Given below are 3 problems which will give us an insight about how to choose a question.

1. The probability of Suresh solving a problem is 2/5  , Ramesh solving it is  1/3 and Aakash solving it is  . If all three try to solve the problem, calculate the probability of problem being solved.

A] 31/35  B] 29/35  C] 8/105 D] 1

2. There are eight dice each having 6 faces, which are numbered with the first six odd natural numbers. These dice are thrown simultaneously; find the number of ways in which the sum of the numbers on the faces of the dice equals 43.

A] 10C6 B] 5040 C] 106 D] None of these

3. In how many ways can 30 identical balls be divided into 3 groups?

A] 146 B] 75 C] 76 D] 91

1. This problem says that the problem has to be solved by at least 1 person. So we will not multiply the probabilities. There is one option, which has exactly this option pertaining to 2.This question looks like there can be number of cases but you have to know that the sum of 6 odd numbers cannot be odd. So there is no such case which has the sum to be 43. So this is basically a number system question being rephrased into a P&C Question. The correct option is D.HENCE THIS IS AN EASY QUESTION.

3. This problem at the outset looks to be an easy question, but go within there can be a number of cases which are enumerated below.

The number of balls in all the groups can be same in only one case: (10, 10, 10). The number of balls in exactly two groups can be same in these cases: (1, 1, 28), (2, 2, 26), …, (14, 14, 2). These are 14 cases. The number of balls in the three groups can be different in these cases:

First group has 1 ball: (1, 2, 27), (1, 3, 26), …,.(1, 14, 15) (These are 13 cases)

First group has 2 balls: (2, 3, 25), (2, 4, 24), …, (2, 13, 15) (These are 11 cases) (we cannot take (2, 14, 14) which has been counted earlier)

First group has 3 balls: (3, 4, 23), (3, 5, 22), …, (3, 13, 14) (These are 10 cases)

First group has 4 balls: (4, 5, 21), (4, 6, 20), …, (4, 12, 14) (These are 8 cases)

And so on.

So, total number of cases = 1 + 14 + (13 + 11 + 10 + 8 + 7 + 5 + 4 + 2 + 1) = 76.

THIS LOOKS TO BE A STRAIGHT-FORWARD QUESTION BUT TURNS OUT TO BE A DIFFICULT QUESTION.

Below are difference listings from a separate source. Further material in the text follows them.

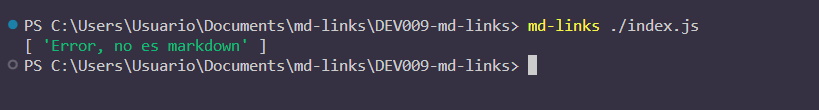
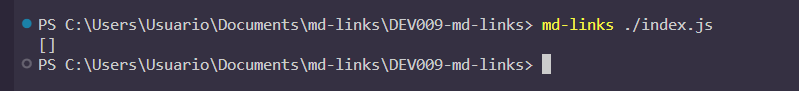
Modificacion readme

Changed region(s): [[0.0, 0.3516, 0.6909, 0.8132], [0.0, 0.1538, 0.9011, 0.3736]]

diff --git a/mdLinks.js b/mdLinks.js
@@ -36,7 +36,7 @@ const mdLinks = (path1, options) => {
     } else {
       //console.info('👎 no es markdown 😠'.red);
       // Devuelve una promesa resuelta con un arreglo vacío si no es un archivo Markdown
-      return Promise.resolve(['Error, no es markdown']); 
+      return Promise.resolve([]); 
     }
   } else if (element.isDirectory()) {
     //console.info('👍 es directorio 😆'.gray);

diff --git a/data.js b/data.js
@@ -78,7 +78,7 @@ const extractMarkdownLinks = (data, absolutePath, validate) => {
         })
         .catch((error) => {
           // Ocurrió un error durante la validación
-          linkInfo.status = 400;
+          linkInfo.status = 404;
           linkInfo.ok = 'fail';
           return linkInfo; // Devolvemos linkInfo con error
         });
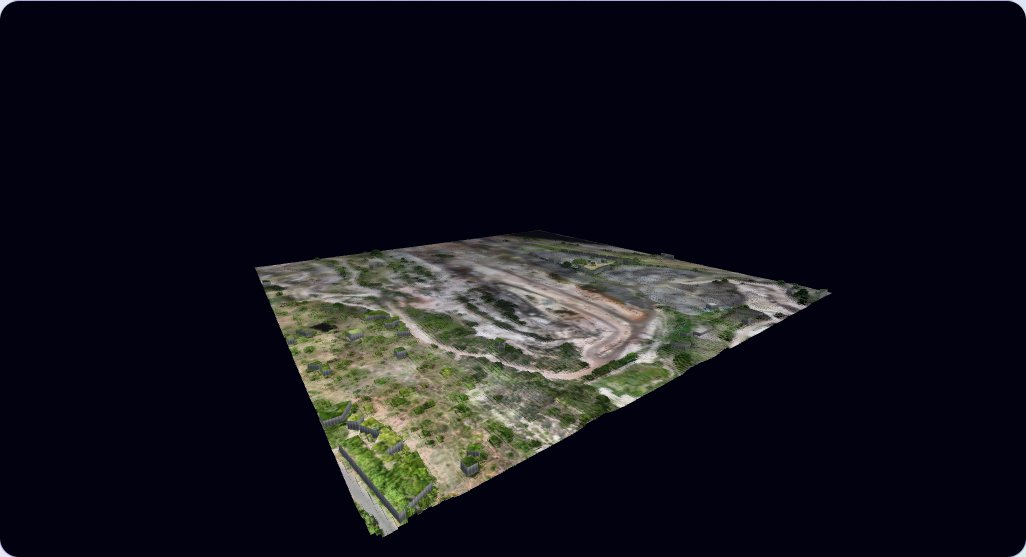
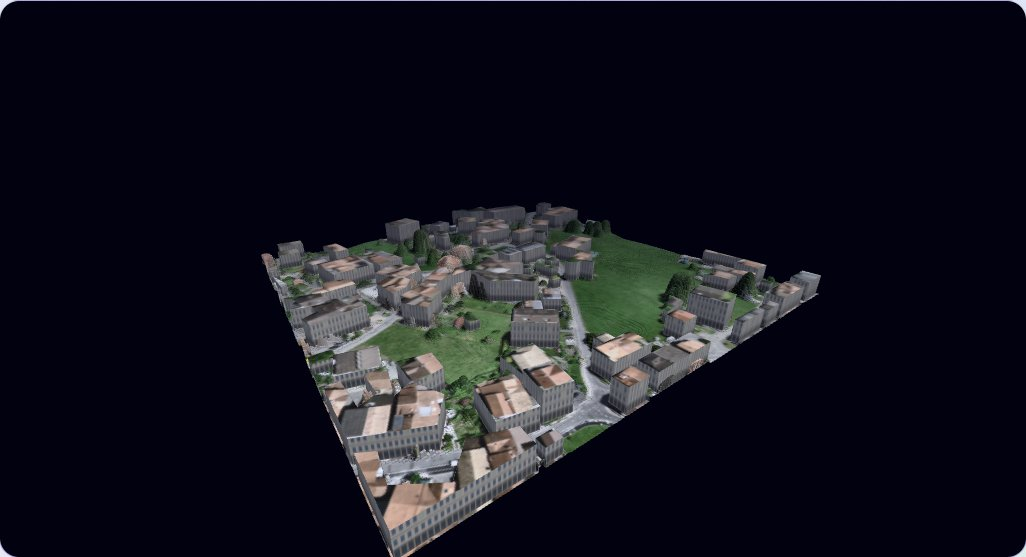
Use the Interlaken scene for README screenshots and add LiDAR validation

Changed region(s): [[0.2495, 0.3662, 0.8109, 1.0]]

diff --git a/README.md b/README.md
@@ -57,11 +57,17 @@ We have implemented these features:
 | Zero-shot Depth Anything V2 + one known height | 5.37 m | 3.45 m | 0.78 | 6.20 | 3.73 | 4.41 | 7.55 |
 | **DepthWizard hybrid, fully automatic** | **4.91 m** | **2.49 m** | **0.84** | 5.06 | 4.08 | 3.20 | 6.18 |
 
+**Example: Interlaken, Switzerland** (swisstopo imagery, 300 m × 300 m at 0.5 m, fully automatic, no height typed in)
+
 <img src="docs/screenshots/input-output.jpg"  width="100%"/>
 
 | 3D Flythrough | Height Layer |
 |---|---|
 | <img src="docs/screenshots/flythrough.jpg"/> | <img src="docs/screenshots/height-layer.jpg"/> |
+
+Checked against swissSURFACE3D LiDAR inside the app: **RMSE 1.41 m, MAE 1.05 m, correlation r = 0.92**, with no adjustment.
+
+<img src="docs/screenshots/validation.jpg"  width="100%"/>
 
 ### Tech Stacks Used :
 ⦿ <b>AI / ML :</b>
@@ -137,6 +143,7 @@ We have implemented these features:
 4. Mou & Zhu, "IM2HEIGHT: Height Estimation from Single Monocular Imagery," 2018. [Link](https://arxiv.org/abs/1802.10249)
 5. He, Sun & Tang, "Guided Image Filtering," IEEE TPAMI 2013. [Link](https://ieeexplore.ieee.org/document/6319316)
 
+Example imagery and reference LiDAR: © swisstopo (SWISSIMAGE, swissSURFACE3D), open government data.
 Demo imagery: 'sadanand' by hareesh via [OpenAerialMap](https://openaerialmap.org/), CC-BY 4.0.
 
 ## Support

Hope I cleared some of the doubts regarding the GMA section for CSAT.

Practice books which will help you in getting a grasp of topics are:

1. Quicker Maths By M. Tyra

2. Quantitative Aptitude by Abhijit Guha